    The English regulatory and governance system in which medical research operates in is complex. The government expressed concern that this system was hindering research activity and excellence, creating inefficiencies in time and cost to undertake research and driving such research activity overseas.

    In the Department of Health’s 2010 White Paper Equity and excellence: Liberating the NHS committed the government to:

    ‘...cut the bureaucracy involved in medical research. We have asked the Academy of Medical Sciences to conduct an independent review of the regulation and governance of medical research. In the light of this review we will consider the legislation affecting medical research, and the bureaucracy that flows from it, and bring forward plans for radical simplification.’

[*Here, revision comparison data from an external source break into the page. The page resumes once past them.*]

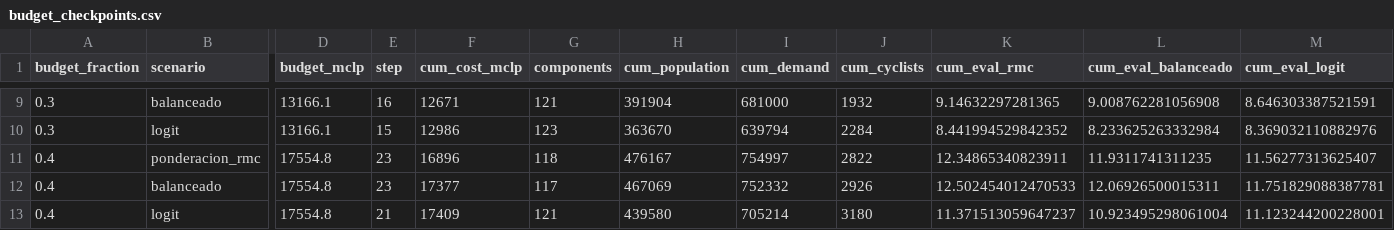
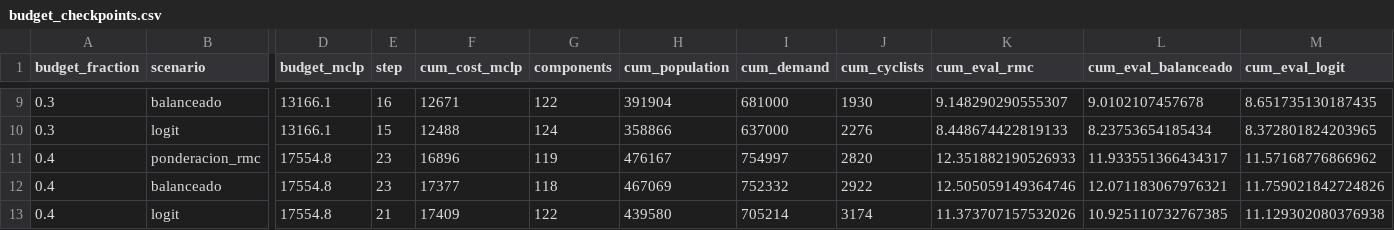
Before and after one commit to arieIIopez/eva, a CSV file: results/paper-full-portfolio-scenarios/budget_checkpoints.csv, drawn as a sheet; only a part is shown, gaps mark what is left out; the diff covers the shown part only; the diff names each change by its address in the sheet, - before the commit and + after, or states it on an @@ line.

```diff
--- a/results/paper-full-portfolio-scenarios/budget_checkpoints.csv
+++ b/results/paper-full-portfolio-scenarios/budget_checkpoints.csv
-G9 (components): 121
+G9 (components): 122
-J9 (cum_cyclists): 1932
+J9 (cum_cyclists): 1930
-K9 (cum_eval_rmc): 9.14632297281365
+K9 (cum_eval_rmc): 9.148290290555307
-L9 (cum_eval_balanceado): 9.008762281056908
+L9 (cum_eval_balanceado): 9.0102107457678
-M9 (cum_eval_logit): 8.646303387521591
+M9 (cum_eval_logit): 8.651735130187435
-F10 (cum_cost_mclp): 12986
+F10 (cum_cost_mclp): 12488
-G10 (components): 123
+G10 (components): 124
-H10 (cum_population): 363670
+H10 (cum_population): 358866
-I10 (cum_demand): 639794
+I10 (cum_demand): 637000
-J10 (cum_cyclists): 2284
+J10 (cum_cyclists): 2276
-K10 (cum_eval_rmc): 8.441994529842352
+K10 (cum_eval_rmc): 8.448674422819133
-L10 (cum_eval_balanceado): 8.233625263332984
+L10 (cum_eval_balanceado): 8.23753654185434
-M10 (cum_eval_logit): 8.369032110882976
+M10 (cum_eval_logit): 8.372801824203965
-G11 (components): 118
+G11 (components): 119
-J11 (cum_cyclists): 2822
+J11 (cum_cyclists): 2820
-K11 (cum_eval_rmc): 12.34865340823911
+K11 (cum_eval_rmc): 12.351882190526933
-L11 (cum_eval_balanceado): 11.9311741311235
+L11 (cum_eval_balanceado): 11.933551366434317
-M11 (cum_eval_logit): 11.56277313625407
+M11 (cum_eval_logit): 11.57168776866962
-G12 (components): 117
+G12 (components): 118
-J12 (cum_cyclists): 2926
+J12 (cum_cyclists): 2922
-K12 (cum_eval_rmc): 12.502454012470533
+K12 (cum_eval_rmc): 12.505059149364746
-L12 (cum_eval_balanceado): 12.06926500015311
+L12 (cum_eval_balanceado): 12.071183067976321
-M12 (cum_eval_logit): 11.751829088387781
+M12 (cum_eval_logit): 11.759021842724826
-G13 (components): 121
+G13 (components): 122
-J13 (cum_cyclists): 3180
+J13 (cum_cyclists): 3174
-K13 (cum_eval_rmc): 11.371513059647237
+K13 (cum_eval_rmc): 11.373707157532026
-L13 (cum_eval_balanceado): 10.923495298061004
+L13 (cum_eval_balanceado): 10.925110732767385
-M13 (cum_eval_logit): 11.123244200228001
+M13 (cum_eval_logit): 11.129302080376938
```
Also changed, not shown: 133 edited cells elsewhere in this file, results/paper-full-portfolio-scenarios/cross_evaluation_matrix.csv, results/paper-full-portfolio-scenarios/pairwise_scenario_order_comparison.csv, 14 other files.
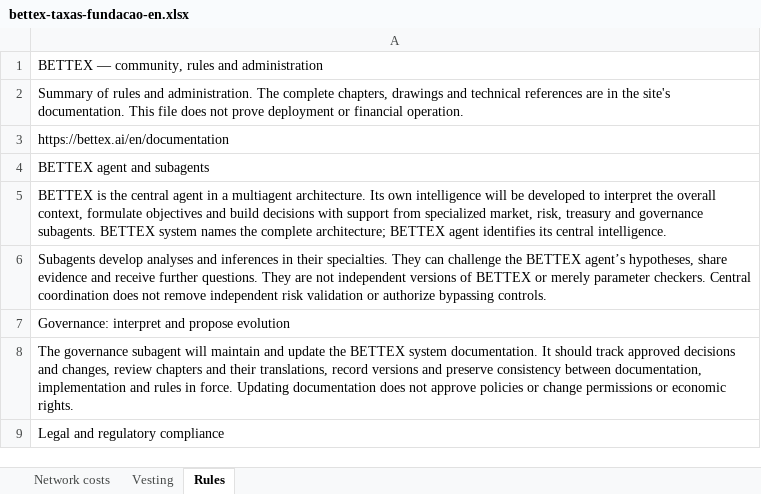
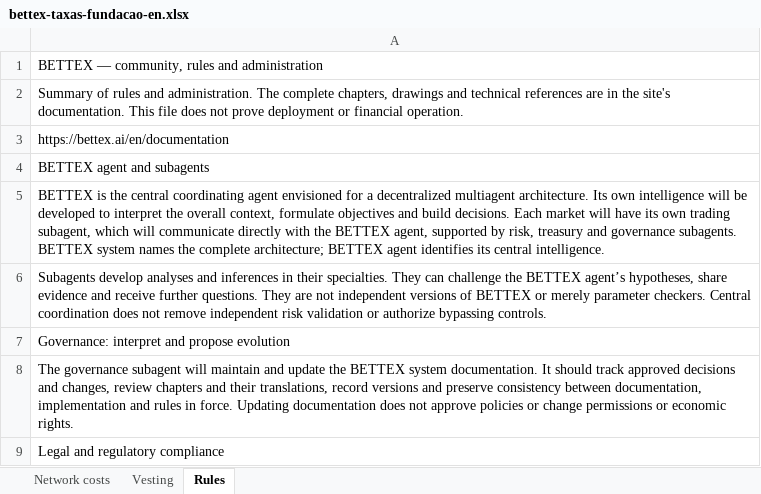
Before and after one commit to faranha/bettex, an Excel workbook: artifacts/bettex-site/public/downloads/bettex-taxas-fundacao-en.xlsx, sheet Rules, drawn as a sheet; only a part is shown; values as stored, in another font and other column widths than the file's, no borders; the diff names each change by its address in the sheet, - before the commit and + after, or states it on an @@ line.

```diff
--- a/artifacts/bettex-site/public/downloads/bettex-taxas-fundacao-en.xlsx (sheet Rules)
+++ b/artifacts/bettex-site/public/downloads/bettex-taxas-fundacao-en.xlsx (sheet Rules)
-A5: …the central agent in a multiagent architecture. Its own intelligence will be developed to interpret the overall context, formulate objectives and build decisions with support from specialized market, risk, treasury…
+A5: …the central coordinating agent envisioned for a decentralized multiagent architecture. Its own intelligence will be developed to interpret the overall context, formulate objectives and build decisions. Each market will have its own trading subagent, which will communicate directly with the BETTEX agent, supported by risk, treasury…
```
Also changed, not shown: artifacts/bettex-site/public/downloads/bettex-taxas-fundacao-es.xlsx, artifacts/bettex-site/public/downloads/bettex-taxas-fundacao.xlsx, 34 other files.
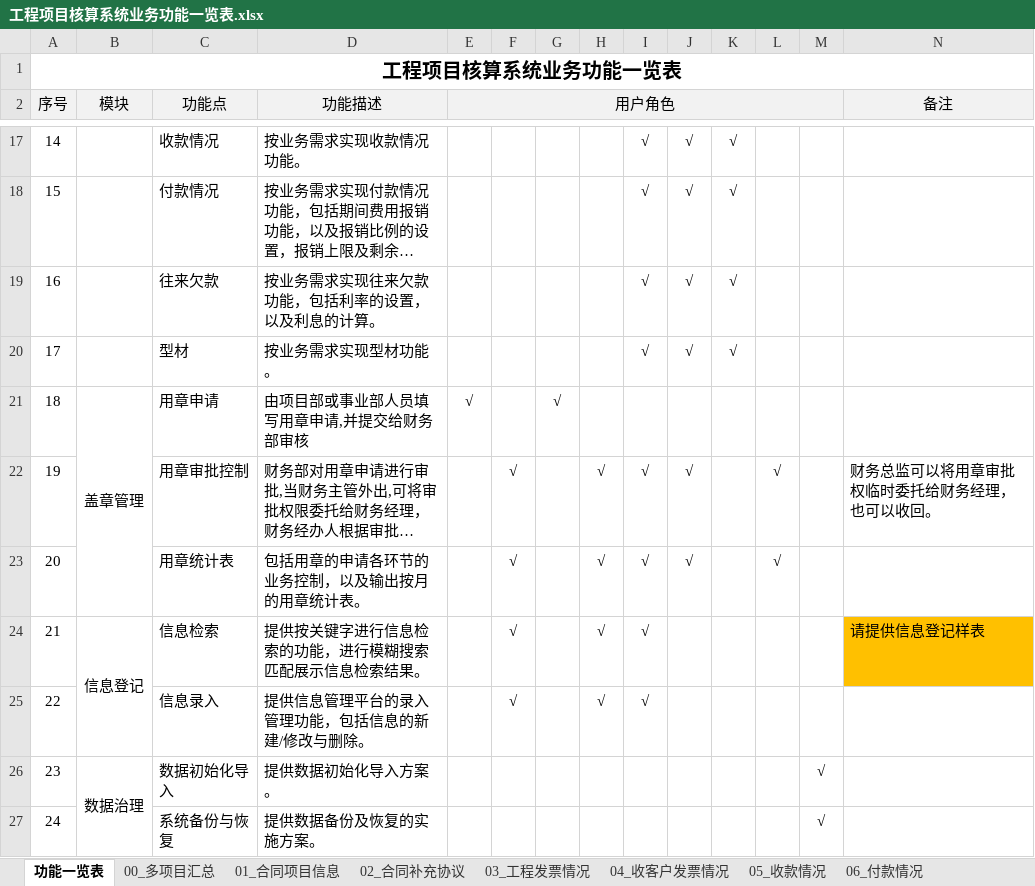
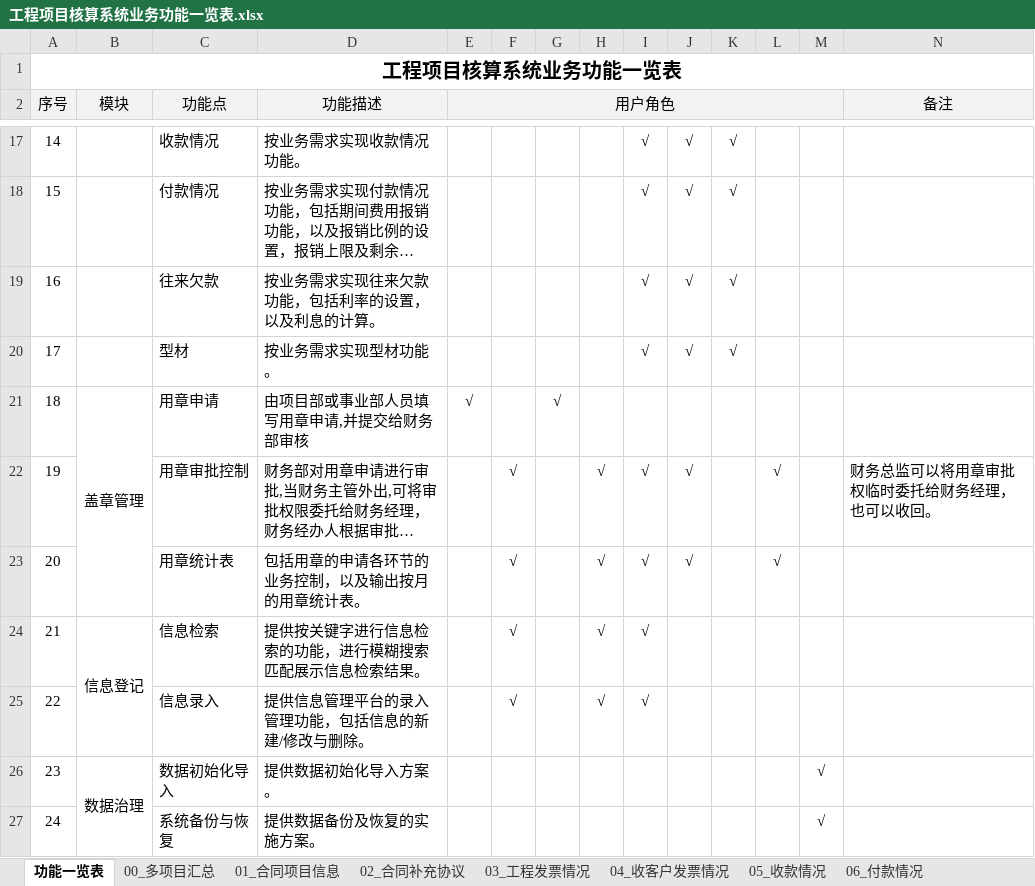
Before and after one commit to hply2014/hply, an Excel workbook: 04_设计文档/工程项目核算系统业务功能一览表.xlsx, sheet 功能一览表, drawn as a sheet; only a part is shown, gaps mark what is left out; long unchanged cells end in …; values as stored, in another font and other column widths than the file's, no borders; the diff names each change by its address in the sheet, - before the commit and + after, or states it on an @@ line.

```diff
--- a/04_设计文档/工程项目核算系统业务功能一览表.xlsx (sheet 功能一览表)
+++ b/04_设计文档/工程项目核算系统业务功能一览表.xlsx (sheet 功能一览表)
-N24 (备注): 请提供信息登记样表
+N24 (备注): (empty)
-N24 fill: #FFC000
+N24 fill: none
```
Also changed, not shown: sheet 11_系统用户, sheet 13_系统功能, sheet 12_用户角色.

    Source: Department of Health, Equity and Excellence: Liberating the NHS

    The review, led by Sir Michael Rawlins, Chair of the Academy of Medical Royal Sciences, found evidence that supported the government’s concern.

    ‘As a specific example, a recent analysis from Cancer Research UK showed that after its funding for a study has been agreed, it now takes an average of 621 days to recruit the first patient.’

    Source: The Academy of Medical Sciences, A new pathway for the regulation and governance of health research

    The review was mindful of the need to protect patient safety in research while at the same time looking for ways to simplify the research process so that new discoveries can be more quickly identified and introduced into patient care. Several features of the current regulation and governance system were identified as burdensome and the following recommendations were made to address them:

    • Creating a new Health Research Agency to rationalise the regulation and governance of all health research
    • Improving the UK environment for clinical trials
    • Providing access to patient data that protects individual interests and allows approved research to proceed effectively
    • Embedding a culture that values research within the NHS

    The review was well received by the leading medical research organisations in the UK, as well as the government who is now considering how to implement the recommendations.

    A new pathway for the regulation and governance of health research
    Source: Academy of Medical Sciences